*** Begin section ***

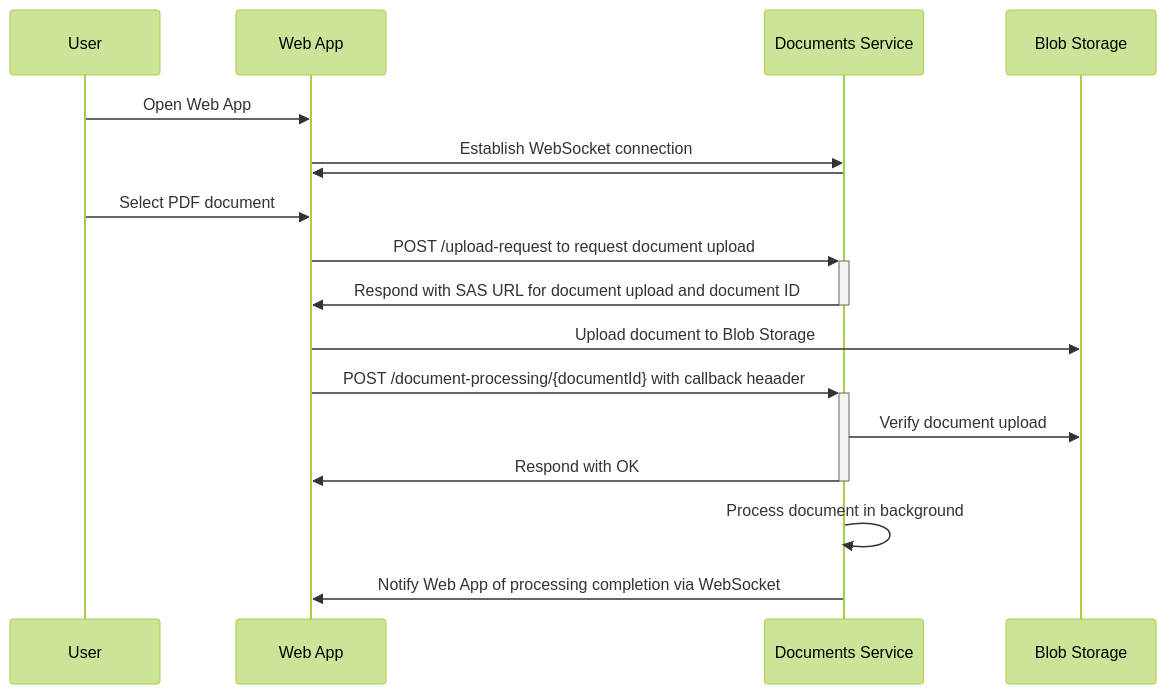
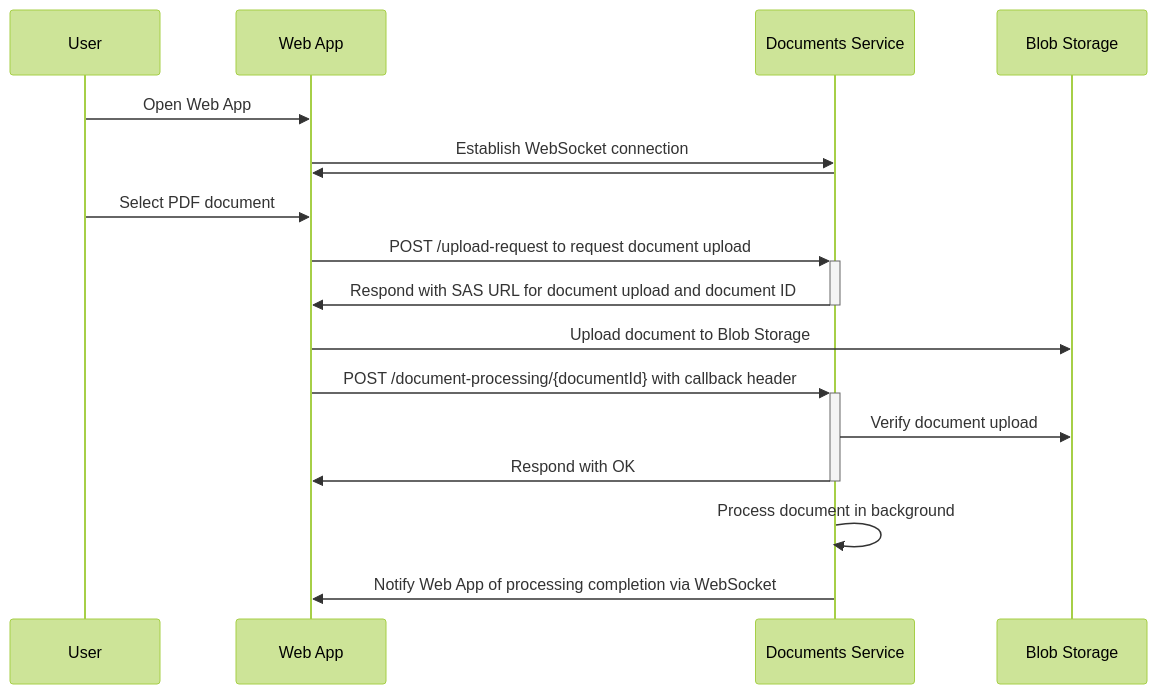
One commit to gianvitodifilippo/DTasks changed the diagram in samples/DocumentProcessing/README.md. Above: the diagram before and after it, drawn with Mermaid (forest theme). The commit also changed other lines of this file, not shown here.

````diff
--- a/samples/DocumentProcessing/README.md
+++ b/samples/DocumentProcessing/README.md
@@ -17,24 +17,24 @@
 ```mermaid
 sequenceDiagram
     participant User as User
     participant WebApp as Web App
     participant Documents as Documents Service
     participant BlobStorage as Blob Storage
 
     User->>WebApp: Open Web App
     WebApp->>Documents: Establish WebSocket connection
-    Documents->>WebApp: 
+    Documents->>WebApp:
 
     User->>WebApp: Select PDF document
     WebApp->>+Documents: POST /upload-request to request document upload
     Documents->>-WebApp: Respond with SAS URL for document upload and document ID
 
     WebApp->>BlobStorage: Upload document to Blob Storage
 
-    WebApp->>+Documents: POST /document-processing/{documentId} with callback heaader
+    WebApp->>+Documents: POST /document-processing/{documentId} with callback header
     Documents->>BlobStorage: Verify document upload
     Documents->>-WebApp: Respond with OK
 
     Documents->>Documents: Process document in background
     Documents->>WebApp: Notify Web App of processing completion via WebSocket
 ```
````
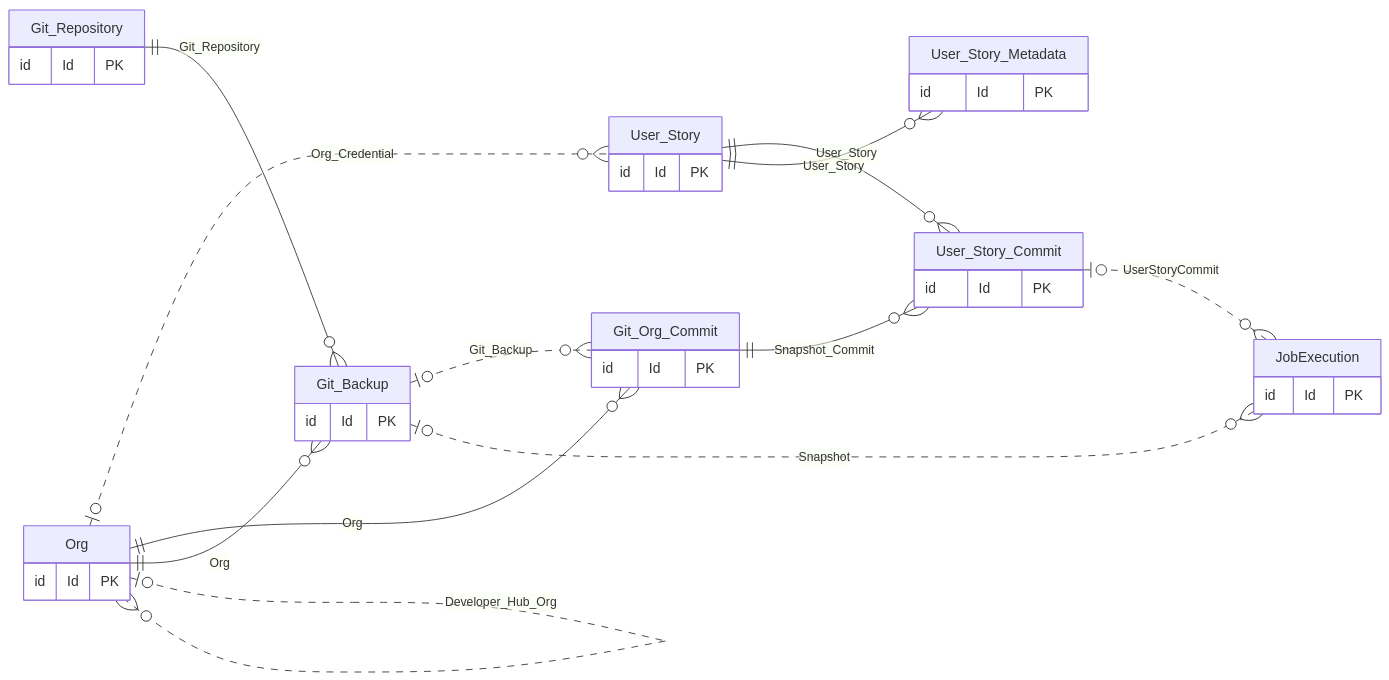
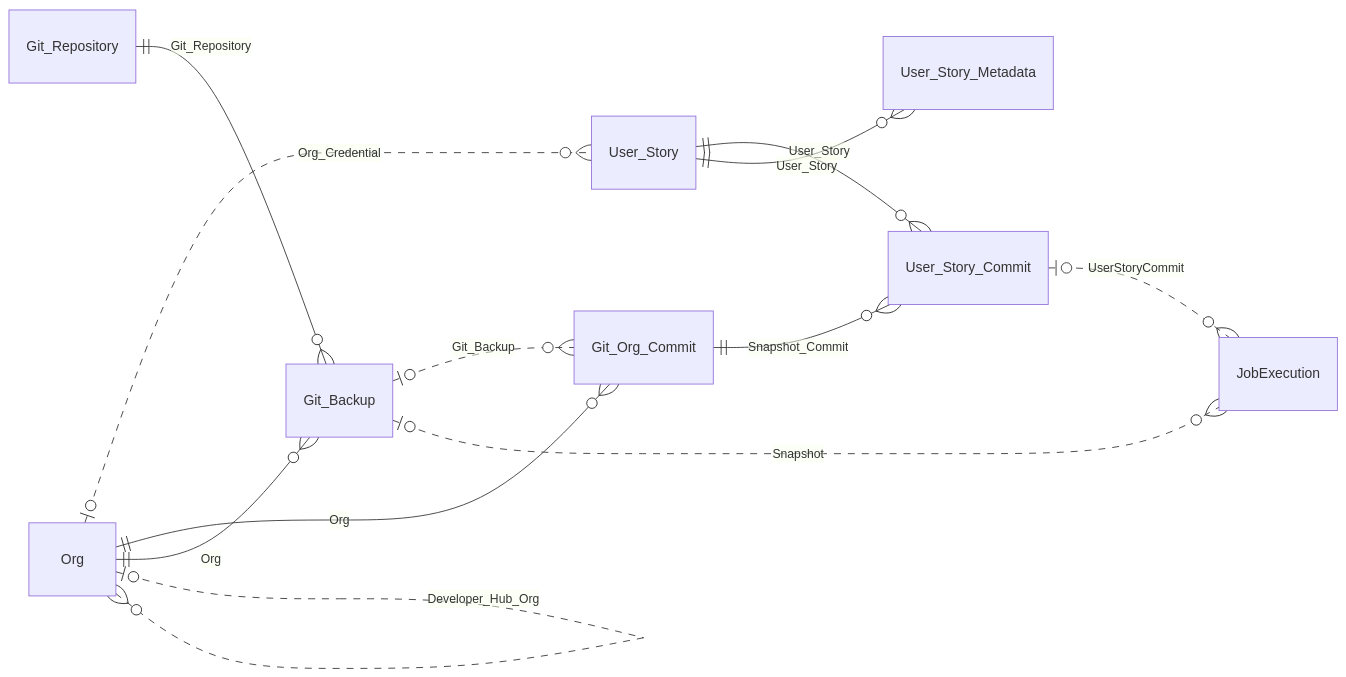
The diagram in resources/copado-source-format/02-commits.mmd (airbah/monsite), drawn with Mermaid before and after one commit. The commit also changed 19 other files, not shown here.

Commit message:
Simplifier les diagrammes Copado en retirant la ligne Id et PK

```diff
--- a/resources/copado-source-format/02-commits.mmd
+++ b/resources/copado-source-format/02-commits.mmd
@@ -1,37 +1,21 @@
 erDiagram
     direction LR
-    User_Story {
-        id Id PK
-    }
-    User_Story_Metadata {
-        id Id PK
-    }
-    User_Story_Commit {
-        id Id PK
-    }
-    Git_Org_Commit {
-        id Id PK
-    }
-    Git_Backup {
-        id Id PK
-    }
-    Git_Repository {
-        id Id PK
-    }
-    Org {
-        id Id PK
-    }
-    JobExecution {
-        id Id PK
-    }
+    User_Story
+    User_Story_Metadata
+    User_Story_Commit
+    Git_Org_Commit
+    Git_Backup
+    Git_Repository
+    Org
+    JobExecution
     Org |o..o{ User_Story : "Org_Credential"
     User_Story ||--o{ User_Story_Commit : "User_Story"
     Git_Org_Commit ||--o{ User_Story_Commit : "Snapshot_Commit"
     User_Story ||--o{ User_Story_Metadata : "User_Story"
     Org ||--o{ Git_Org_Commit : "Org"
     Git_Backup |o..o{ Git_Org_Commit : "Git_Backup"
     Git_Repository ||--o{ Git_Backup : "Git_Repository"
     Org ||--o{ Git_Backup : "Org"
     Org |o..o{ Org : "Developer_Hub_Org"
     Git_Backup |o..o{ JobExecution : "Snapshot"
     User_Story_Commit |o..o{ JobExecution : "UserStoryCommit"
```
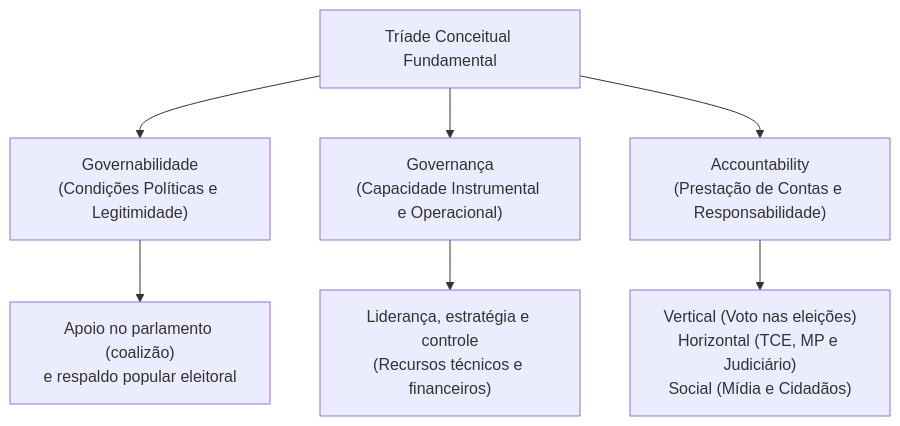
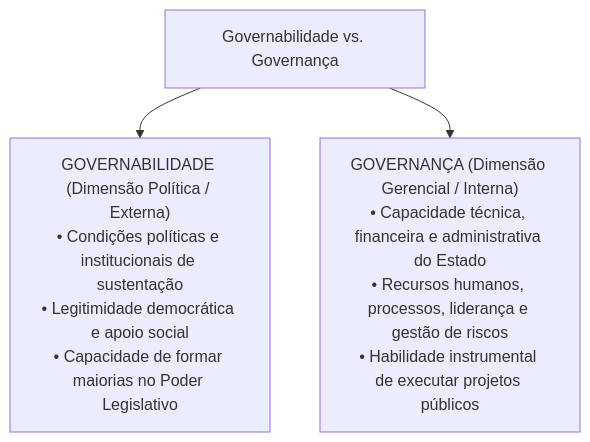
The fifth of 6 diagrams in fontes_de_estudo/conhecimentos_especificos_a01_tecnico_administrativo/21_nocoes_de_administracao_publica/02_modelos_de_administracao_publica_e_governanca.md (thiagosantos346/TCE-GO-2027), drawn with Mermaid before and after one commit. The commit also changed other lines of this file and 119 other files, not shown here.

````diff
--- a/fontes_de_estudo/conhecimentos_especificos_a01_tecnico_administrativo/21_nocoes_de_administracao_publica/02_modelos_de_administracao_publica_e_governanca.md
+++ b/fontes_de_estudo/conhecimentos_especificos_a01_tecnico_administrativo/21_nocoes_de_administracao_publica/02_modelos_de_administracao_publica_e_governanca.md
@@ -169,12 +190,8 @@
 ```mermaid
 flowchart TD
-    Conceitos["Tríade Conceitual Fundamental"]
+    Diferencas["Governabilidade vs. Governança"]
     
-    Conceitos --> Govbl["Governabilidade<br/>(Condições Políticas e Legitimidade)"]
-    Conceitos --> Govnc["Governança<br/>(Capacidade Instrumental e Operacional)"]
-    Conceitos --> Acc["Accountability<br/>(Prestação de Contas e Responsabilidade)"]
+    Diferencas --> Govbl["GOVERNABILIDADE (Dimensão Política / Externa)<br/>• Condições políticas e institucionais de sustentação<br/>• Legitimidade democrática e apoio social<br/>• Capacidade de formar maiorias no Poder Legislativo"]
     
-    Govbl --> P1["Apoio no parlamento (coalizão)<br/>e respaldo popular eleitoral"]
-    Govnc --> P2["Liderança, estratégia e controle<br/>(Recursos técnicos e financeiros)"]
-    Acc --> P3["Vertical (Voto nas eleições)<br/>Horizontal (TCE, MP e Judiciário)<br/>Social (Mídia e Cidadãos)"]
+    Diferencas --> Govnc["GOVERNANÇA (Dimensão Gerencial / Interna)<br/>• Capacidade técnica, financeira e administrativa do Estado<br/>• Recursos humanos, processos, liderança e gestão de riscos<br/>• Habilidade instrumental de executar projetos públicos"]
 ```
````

*** End section ***

**WHAT TO WORK ON**
Every line with the string "Condições" in the material should be returned.

**RESPONSE BOX**
-    Conceitos --> Govbl["Governabilidade<br/>(Condições Políticas e Legitimidade)"]
+    Diferencas --> Govbl["GOVERNABILIDADE (Dimensão Política / Externa)<br/>• Condições políticas e institucionais de sustentação<br/>• Legitimidade democrática e apoio social<br/>• Capacidade de formar maiorias no Poder Legislativo"]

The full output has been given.